Note: the International Consultant is contracted with Misereor.

-          National/Regional Consultant: The national/regional consultant will give specific insights of the IDPs situation in Ozal, after having details of the program through a meeting with JRS staff in Erbil. (S)he will be key in interpreting the IDPs context in Erbil and language to the team to ensure that findings are clear and sound. (S)he will take the lead in facilitating face-to-face meetings and interviews within the community - in a sensitive and appropriate manner, and after consultation with JRS Iraq colleagues.

Note: the National/Regional Consultant is contracted with JRS MENA.


The external evaluation team is expected to conduct the evaluation with reference to the below indicative timetable:

Key Timetable


06 February 2017

Deadline for submission of proposals/budgets

13 February - 3 March 2017

Selection of consultant(s)

Week of 6 March 2017

Project evaluation briefing meeting

6 – 25 March 2017

Conduct secondary data review

27 March – 12 April 2017

Conduct field visit primary research (incl. briefing and debriefing with project staff)

14 - 28 April 2017

Develop and prepare evaluation report

28 April 2017

Submit draft of evaluation report

12 May 2017

Receive compiled comments on draft report

26 May 2017

Present key findings of evaluation (in person or via video, to be decided)

2 June 2017

Submit final report

* The schedule above provides an indicative schedule by which prospective International Consultant should propose a detailed workplan. The schedule takes note of (expected) Iraqi public holidays, in which time it is not feasible to conduct field visit primary research.


The following are the selection criteria of the International Consultant:

•             Expertise and sector-specific experience

•             Evaluation plan

•             Methodology

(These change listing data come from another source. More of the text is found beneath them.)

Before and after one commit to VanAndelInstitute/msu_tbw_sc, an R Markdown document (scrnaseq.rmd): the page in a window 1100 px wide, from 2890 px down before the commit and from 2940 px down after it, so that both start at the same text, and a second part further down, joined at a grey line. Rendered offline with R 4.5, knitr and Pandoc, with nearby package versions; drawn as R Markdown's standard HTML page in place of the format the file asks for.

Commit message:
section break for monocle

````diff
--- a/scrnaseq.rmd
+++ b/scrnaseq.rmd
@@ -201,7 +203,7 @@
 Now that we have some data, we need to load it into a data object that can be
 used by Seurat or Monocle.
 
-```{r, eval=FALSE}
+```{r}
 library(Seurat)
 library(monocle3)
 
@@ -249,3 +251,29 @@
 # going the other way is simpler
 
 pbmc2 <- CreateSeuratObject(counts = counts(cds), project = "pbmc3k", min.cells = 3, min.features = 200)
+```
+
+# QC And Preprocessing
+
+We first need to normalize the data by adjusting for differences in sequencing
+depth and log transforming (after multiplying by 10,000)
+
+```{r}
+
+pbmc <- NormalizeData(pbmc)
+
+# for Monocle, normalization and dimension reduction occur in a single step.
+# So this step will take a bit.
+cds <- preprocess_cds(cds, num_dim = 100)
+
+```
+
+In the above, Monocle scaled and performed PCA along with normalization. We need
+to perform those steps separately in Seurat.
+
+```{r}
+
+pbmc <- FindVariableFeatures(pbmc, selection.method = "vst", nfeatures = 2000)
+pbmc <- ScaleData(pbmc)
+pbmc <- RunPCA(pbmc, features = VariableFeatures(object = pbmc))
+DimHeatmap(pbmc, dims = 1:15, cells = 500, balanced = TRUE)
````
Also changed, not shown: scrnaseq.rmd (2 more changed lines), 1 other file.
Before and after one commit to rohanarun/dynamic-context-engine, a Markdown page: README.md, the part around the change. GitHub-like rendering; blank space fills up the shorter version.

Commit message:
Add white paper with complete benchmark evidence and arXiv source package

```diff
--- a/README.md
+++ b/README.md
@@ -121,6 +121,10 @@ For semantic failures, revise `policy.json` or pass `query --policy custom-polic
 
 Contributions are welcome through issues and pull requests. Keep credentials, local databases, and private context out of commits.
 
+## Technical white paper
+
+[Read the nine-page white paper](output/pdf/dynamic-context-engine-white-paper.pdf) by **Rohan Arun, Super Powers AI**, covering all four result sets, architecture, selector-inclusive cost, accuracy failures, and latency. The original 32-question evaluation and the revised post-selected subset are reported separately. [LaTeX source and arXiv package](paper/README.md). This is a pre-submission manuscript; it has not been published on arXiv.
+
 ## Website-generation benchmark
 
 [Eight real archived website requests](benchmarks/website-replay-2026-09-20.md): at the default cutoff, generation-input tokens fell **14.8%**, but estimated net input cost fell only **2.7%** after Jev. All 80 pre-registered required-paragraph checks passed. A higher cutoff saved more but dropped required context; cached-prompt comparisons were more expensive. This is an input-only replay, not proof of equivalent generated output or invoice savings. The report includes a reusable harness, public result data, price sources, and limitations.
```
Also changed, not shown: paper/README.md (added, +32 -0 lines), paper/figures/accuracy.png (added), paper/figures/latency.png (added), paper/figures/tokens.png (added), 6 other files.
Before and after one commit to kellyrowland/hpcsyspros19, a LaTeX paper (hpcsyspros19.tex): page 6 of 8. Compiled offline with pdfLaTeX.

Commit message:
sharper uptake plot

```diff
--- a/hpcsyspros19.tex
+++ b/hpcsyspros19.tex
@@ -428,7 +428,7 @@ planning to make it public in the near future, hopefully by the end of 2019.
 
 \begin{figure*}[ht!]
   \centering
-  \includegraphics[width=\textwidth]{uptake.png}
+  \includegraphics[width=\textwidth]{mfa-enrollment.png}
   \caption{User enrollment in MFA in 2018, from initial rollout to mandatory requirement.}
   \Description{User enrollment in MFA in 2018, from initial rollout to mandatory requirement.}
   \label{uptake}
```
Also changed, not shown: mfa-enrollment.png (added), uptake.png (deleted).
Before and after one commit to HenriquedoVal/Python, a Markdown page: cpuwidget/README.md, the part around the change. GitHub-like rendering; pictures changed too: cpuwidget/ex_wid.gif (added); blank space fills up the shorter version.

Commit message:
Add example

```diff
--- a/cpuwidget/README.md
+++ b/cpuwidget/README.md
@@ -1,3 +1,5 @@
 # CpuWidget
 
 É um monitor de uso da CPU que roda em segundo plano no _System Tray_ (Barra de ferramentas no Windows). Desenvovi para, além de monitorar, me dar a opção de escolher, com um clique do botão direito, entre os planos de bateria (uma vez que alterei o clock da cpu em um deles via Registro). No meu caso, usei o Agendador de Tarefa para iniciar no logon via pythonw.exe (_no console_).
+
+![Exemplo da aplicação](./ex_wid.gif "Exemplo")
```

•             Financial offer

The following are the selection criteria of the National/Regional Consultant:

•             Relevant expertise and location-specific experience

•             Financial offer



The prospective “International Consultant” shall submit a proposal to:


The proposal must include:

  • Curriculum Vitae: including list of previous evaluation assignments.
  • Technical Proposal: indicating Methodology, Evaluation plan, Workplan, and proposed Table of Contents of the evaluation report.
  • Detailed Budget: including breakdown of fees and expenses.

Proposals shall be submitted to a selection committee. Only short-listed candidates shall be informed of the outcome of their offer.

DEADLINE: the proposal must be submitted by 23.59 hrs (Germany Time), 10 February 2017.



The prospective “National/Regional Consultant” shall submit a proposal to all:

  1. Tony Calleja, Assistant Regional Director:
  2. Gregory Pearn, Regional Programmes Officer:
  3. Heba Basha, Regional Human Resources Officer:

The proposal must include:

  • Cover Letter
  • Curriculum Vitae: including list of previous assignments.
  • Detailed Budget: including breakdown of fees and expenses.

Proposals shall be submitted to a selection committee. Only short-listed candidates shall be informed of the outcome of their offer.

DEADLINE: the proposal must be submitted by 23.59 hrs (Lebanon Time), 06 February 2017.




Experience required: Education degree: Bachelor Degree Field of education:
Arabic: Excellent English: Excellent French:
Period: Consultancy
Submission guidelines: Only shortlisted consultants will be contacted. The prospective “National/Regional Consultant” shall submit a proposal to all: Tony Calleja, Assistant Regional Director: Gregory Pearn, Regional Programmes Officer: Heba Basha, Regional Human Resources Officer: The proposal must include: Cover Letter Curriculum Vitae: including list of previous assignments. Detailed Budget: including breakdown of fees and expenses. Proposals shall be submitted to a selection committee. Only short-listed candidates shall be informed of the outcome of their offer. DEADLINE: the proposal must be submitted by 23.59 hrs (Lebanon Time), 06 February 2017.
Cover letter required? Yes
Contact information
Heba Al Basha
Regional Human Resources Officer